Only the number is wanted: how many lines of the data contain "form"?

____

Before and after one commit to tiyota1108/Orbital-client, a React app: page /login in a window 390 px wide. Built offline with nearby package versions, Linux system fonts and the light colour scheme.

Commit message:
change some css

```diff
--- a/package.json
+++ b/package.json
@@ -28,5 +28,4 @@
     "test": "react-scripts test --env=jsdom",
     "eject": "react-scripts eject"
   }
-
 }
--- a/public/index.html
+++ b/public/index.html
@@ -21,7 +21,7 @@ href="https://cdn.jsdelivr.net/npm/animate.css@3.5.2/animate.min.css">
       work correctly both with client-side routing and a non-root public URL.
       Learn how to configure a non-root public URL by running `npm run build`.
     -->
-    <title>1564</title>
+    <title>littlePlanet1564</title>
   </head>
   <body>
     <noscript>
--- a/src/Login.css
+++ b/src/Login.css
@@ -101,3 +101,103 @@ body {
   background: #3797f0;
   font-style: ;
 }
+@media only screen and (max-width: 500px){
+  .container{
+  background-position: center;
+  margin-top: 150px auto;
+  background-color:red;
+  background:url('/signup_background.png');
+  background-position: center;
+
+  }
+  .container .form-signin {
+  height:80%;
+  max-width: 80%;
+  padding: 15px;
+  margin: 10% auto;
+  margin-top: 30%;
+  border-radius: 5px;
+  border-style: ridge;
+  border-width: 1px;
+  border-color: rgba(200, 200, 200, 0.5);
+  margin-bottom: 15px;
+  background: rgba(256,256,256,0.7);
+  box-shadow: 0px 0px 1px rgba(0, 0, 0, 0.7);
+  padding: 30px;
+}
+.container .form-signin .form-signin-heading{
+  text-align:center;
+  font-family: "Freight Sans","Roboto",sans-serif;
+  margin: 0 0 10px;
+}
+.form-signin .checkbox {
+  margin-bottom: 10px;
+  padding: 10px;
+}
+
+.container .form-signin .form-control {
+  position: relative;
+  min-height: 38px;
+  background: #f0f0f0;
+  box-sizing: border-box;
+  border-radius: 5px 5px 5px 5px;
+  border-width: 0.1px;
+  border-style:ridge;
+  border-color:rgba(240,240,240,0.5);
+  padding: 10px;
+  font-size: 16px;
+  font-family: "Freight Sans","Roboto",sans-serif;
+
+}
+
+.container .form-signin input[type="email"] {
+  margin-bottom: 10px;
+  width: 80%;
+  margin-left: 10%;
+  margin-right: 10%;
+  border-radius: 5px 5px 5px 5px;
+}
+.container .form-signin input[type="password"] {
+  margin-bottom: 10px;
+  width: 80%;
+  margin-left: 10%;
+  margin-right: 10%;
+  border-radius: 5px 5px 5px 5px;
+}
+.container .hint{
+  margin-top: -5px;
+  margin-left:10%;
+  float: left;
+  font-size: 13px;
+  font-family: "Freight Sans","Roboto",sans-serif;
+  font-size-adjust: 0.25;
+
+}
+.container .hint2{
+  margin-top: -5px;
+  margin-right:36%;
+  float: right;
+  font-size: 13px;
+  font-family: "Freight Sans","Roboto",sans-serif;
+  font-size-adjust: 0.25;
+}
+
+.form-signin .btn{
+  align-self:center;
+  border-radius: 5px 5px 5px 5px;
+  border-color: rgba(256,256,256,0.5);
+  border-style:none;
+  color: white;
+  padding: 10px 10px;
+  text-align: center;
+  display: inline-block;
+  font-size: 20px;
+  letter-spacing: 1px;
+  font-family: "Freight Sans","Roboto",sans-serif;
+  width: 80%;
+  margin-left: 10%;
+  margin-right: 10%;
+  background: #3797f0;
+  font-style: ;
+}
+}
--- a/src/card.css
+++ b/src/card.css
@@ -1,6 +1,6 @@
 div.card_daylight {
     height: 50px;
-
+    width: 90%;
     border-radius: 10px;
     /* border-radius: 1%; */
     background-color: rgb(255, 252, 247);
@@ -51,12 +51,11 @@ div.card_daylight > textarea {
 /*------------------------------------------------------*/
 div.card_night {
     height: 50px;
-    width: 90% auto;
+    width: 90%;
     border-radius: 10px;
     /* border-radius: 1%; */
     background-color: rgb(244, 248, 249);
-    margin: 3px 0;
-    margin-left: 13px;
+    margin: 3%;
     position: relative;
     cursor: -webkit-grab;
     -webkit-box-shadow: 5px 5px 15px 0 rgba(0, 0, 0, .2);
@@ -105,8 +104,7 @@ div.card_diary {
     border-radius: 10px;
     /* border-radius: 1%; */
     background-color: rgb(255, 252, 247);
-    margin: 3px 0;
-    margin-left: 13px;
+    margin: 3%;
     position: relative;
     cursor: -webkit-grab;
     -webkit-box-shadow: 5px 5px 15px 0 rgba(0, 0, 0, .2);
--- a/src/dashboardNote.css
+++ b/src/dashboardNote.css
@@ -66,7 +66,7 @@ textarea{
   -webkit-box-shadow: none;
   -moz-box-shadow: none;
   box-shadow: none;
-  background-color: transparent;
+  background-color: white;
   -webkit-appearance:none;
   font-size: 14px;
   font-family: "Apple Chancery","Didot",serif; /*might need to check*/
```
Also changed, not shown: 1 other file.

____

> _WRITTEN SOLUTION_: 7